Danish police say they have no information that the man they suspect of setting off a small explosion in a hotel in Copenhagen, the capital, could be part of a larger plot.

Svend Foldager, a police spokesman, said on Sunday the man could not be "part of something bigger".

Police, who had previously hinted that the blast could be "a terror attack", were still trying to establish the identity of the suspect, 48 hours after having arrested him.

Investigators say the man speaks at least three languages but is refusing to say who he is. In court on Saturday, he said he could recall neither his name or his age.

The police said the evidence suggests the French-speaking suspect could have links to Belgium.

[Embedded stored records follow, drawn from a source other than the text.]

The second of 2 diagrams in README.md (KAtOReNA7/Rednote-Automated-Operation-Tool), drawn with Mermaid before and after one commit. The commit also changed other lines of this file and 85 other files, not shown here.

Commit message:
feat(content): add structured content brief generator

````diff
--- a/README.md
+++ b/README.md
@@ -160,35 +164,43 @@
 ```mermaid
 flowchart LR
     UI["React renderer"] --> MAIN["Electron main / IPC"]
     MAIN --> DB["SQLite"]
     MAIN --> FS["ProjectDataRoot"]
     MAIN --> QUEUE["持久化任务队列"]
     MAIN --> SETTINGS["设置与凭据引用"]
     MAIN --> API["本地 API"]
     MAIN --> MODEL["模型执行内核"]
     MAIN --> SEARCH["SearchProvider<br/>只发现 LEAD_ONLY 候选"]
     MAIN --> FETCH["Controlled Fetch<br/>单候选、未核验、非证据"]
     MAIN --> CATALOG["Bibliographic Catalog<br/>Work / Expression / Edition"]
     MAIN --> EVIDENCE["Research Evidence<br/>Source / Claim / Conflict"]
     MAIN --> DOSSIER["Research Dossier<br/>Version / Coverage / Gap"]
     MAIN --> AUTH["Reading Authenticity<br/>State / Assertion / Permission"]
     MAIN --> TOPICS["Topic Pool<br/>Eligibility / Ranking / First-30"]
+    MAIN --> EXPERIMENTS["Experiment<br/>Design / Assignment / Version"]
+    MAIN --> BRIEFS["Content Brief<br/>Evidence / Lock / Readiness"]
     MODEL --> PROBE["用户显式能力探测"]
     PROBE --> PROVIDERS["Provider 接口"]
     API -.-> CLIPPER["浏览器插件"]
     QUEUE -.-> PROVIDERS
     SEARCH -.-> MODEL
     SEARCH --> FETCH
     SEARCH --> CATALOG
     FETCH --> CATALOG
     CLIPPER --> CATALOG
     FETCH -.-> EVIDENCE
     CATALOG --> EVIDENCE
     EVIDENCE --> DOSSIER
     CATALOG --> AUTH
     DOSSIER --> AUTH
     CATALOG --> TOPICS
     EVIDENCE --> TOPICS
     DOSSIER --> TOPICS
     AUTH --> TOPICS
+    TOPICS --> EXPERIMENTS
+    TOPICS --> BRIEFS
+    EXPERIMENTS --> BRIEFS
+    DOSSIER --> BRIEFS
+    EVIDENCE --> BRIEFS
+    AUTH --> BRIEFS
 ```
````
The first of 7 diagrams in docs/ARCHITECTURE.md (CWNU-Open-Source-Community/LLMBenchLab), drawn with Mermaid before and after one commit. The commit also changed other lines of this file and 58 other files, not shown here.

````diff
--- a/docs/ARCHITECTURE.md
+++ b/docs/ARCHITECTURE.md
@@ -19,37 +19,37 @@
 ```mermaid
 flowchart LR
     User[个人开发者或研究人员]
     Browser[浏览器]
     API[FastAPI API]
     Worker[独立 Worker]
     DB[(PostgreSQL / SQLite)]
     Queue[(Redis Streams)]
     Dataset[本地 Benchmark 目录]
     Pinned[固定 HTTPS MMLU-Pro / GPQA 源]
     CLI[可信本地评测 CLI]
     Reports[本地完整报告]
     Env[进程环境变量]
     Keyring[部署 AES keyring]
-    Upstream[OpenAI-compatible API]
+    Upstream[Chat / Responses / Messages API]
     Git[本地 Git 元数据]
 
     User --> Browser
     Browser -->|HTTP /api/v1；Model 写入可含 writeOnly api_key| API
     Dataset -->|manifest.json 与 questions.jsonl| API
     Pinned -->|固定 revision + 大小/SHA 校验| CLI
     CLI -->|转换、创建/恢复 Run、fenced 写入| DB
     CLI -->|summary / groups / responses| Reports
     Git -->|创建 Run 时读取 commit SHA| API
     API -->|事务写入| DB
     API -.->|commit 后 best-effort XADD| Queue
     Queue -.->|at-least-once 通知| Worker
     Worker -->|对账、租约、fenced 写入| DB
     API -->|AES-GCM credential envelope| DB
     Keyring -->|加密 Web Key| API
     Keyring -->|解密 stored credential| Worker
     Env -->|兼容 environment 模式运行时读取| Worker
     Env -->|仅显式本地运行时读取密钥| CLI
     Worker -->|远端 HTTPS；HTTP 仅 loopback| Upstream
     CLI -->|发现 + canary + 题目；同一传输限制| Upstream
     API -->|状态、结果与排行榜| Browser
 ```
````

The suspect had bought a bus ticket to Belgium before the blast at Joergensen hotel on Friday, police said.

The hotel is located about 100 metres from Copenhagen's busiest commuter and regional train station.

In a move to identify the suspect, who carried documents relating to three different identities, police released on Sunday photos and surveillance camera footage from the hotel. Other images showed him at a post office in Copenhagen buying adhesive ribbon and material for wrapping a package.

The man was arrested in a park on Friday after being seen running from the blast site. There were no injuries.

Potential target

Daily newspaper Ekstrabladet, citing police sources, had suggested that the target of blast might have been the daily Jyllands-Posten, which in 2005 published cartoons depicting Prophet Muhammad in a way most Muslims found offensive.

However, Foldager said the report in Ekstrabladet "was not correct".

"We're working from a theory that Jyllands-Posten can be the target but there's a significant difference from Ekstrabladet's information," he said.

The publication of the cartoons caused outrage among Muslims and at least 50 people died in violent protests in the Middle East, Africa and Asia.

Last year a plot to attack the paper was unveiled, and in January the creator of the most controversial cartoon escaped an axe attack by a man with al-Qaeda links. 

The man arrested on suspicion of causing the blast was ordered to be held in custody until October 4.

At his custody hearing on Saturday, he was detained under preliminary charges for intending to harm others by the explosion.

Jorn Aabye, the chief police inspector, said the suspect appeared to be European or North African, around 40 years old and spoke excellent English.

Bag around waist

After the blast police surrounded the suspect in Orsted Park and security personnel removed a bag wrapped around his waist with remote-controlled cutting pliers.

A police spokesman said the bag probably did not contain explosives as it had not exploded when shot at.

Police also found a gun in a cellar toilet where the blast occurred, Aabye said.

Paul Brennan, Al Jazeera's correspondent in Copenhagen, said on Saturday that the mystery around the potential motive for the attack was causing concern in Denmark.

"The blast destroyed the toilet but didn't cause severe injuries to the man himself, who must have been in close proximity to the explosion, so there must have been a very small amount of explosives," he said.

"Police can't decipher whether this was a serious terror act or someone who was unbalanced."

Source: Al Jazeera and agencies